It's a tale of two tours, two countries and two friendly cities a world apart.

It's also a story of the strong support of a local eye surgeon and plenty of overseas connections to UND and Grand Forks.

And it's only just beginning.

The Red River Piano Trio will kick off an international tour, entertaining universities and high schools throughout Asia, with a concert at Tongji University, on May 13, in Shanghai, China, before heading off to Japan for more performances.

The Trio leaves today (May 9) for the three-week hop across China and Japan, eventually crossing paths with a Grand Forks city delegation on an Asian tour of its own.

The musical tour features UND students Vinicius Sant'Anna on violin, Fernando Vargas on cello and Keith Teepen on piano.

"For me, one of the greatest things about being a performing musician is the experience of seeing the world and meeting new people," said Teepen, a native of Cincinnati.

Grand Forks Mayor Michael Brown and Pete Haga, Grand Forks community and government relations officer, will leave for Kanuma, Japan – soon after the UND trio – to represent the city on a business and cultural mission and to support the musical group on its tour. Kanuma is one of the main stops on the trio's musical tour.

Grand Forks maintains a "Friendship City" relationship with Kanuma, which grew out of a pre-existing Sister-City affiliation with Awano, Japan. Awano merged with the larger city of Kanuma in 2005, but due to strong ties with Grand Forks, Kanuma struck up the new Friendship-City arrangement based on the successful model Grand Forks had had with Awano. The Friendship Cities, to this day, conduct bi-annual student exchanges and regular communication between officials of the two cities.

The Red River Trio tour and Mayor's visit will be in Kanuma the same time as city's Spring Festival.

"The Mayor will get to represent the Friendship City officially at the city celebrations," Haga said. At the same time, the community of Grand Forks, as well as UND, will be represented by the Red River Trio. What we're really excited about is that we're getting yet another opportunity for the community and the University to demonstrate our collaboration and how interlinked we are with this Japanese city.

"(The tour) really showcases the cultural opportunities it brings to our students and is just another example of the types of world-wide experience students are able to get while attending UND."

While overseas, Brown, who grew up in Japan and spent time there as a member of the U.S. Air Force, and Haga also will explore opportunities to visit companies that are doing business in the Unmanned Aircraft Systems (UAS).

Strong supporters

The Red River Trio began performing together in August of 2012 under the direction of UND Music faculty member Nariaki Sugiura, a native of Japan.

In the fall of 2012, Dr. Gerald Gaul, an ophthalmologist at the North Dakota Eye Clinic in Grand Forks and a longtime supporter of the UND Music Department, donated $15,000 to fund a new piano studio at UND. Gaul said that he's very enthusiastic that the money will be used, instead, to support the tour of china and Japan by the Red River Trio.

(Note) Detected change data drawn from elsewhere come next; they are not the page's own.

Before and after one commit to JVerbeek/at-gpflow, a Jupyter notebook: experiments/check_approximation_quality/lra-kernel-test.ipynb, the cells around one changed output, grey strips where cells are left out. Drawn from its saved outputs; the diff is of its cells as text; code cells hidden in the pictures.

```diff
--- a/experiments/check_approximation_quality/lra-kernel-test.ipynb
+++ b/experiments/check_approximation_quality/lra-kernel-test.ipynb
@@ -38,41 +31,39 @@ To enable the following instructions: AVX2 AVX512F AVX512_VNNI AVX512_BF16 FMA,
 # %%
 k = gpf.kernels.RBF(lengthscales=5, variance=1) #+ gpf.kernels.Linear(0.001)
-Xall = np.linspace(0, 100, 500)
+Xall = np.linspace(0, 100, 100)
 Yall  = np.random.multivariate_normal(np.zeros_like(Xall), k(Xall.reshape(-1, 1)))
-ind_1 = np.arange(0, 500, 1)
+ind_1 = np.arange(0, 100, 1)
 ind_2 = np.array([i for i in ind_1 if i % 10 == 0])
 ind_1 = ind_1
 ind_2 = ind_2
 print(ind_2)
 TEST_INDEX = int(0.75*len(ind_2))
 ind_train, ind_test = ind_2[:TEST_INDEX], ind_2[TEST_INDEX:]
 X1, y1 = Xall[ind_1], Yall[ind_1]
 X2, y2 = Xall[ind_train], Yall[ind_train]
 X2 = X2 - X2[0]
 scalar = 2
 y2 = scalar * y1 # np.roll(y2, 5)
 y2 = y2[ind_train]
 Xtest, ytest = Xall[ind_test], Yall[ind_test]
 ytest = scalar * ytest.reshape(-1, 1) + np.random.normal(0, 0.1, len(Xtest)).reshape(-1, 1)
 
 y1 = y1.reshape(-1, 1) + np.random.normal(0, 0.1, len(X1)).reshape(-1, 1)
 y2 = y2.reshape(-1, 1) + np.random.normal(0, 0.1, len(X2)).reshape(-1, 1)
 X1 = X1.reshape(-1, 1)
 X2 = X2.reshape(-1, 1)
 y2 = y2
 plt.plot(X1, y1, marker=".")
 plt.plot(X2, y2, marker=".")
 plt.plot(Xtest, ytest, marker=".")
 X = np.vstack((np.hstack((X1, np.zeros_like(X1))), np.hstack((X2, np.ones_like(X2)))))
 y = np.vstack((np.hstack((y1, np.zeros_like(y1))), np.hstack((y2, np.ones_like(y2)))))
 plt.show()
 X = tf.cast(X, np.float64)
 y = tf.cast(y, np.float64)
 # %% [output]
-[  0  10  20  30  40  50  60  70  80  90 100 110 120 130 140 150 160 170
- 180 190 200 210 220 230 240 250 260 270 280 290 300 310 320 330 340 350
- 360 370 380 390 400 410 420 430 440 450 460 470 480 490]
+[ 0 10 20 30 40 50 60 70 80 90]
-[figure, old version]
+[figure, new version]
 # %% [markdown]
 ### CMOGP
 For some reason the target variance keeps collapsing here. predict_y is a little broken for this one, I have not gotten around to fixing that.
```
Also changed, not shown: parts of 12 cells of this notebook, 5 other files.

"Our region does a fantastic amount of international trade, and music is absolutely an international language," Gaul said. "These sort of tours are great for the University, great for the students, and really great for our region."

Gaul is violist and his wife plays the violin. He studied viola at the University of Iowa and continues to perfect his talent in Minneapolis. He has worked with the Greater Grand Forks Symphony for nearly 25 years, and has an informal musical group of his own called the Buffalo Commons Chamber Music Society.

Another friend of UND Music and the city of Grand Forks, Jennifer Tarlin, is director of the American Culture Center at the University of Shanghai Science and Technology (USST). Her influence also was a tremendous help in coordinating the Trio's performances in China. USST is the second stop on the Trio's visit to China.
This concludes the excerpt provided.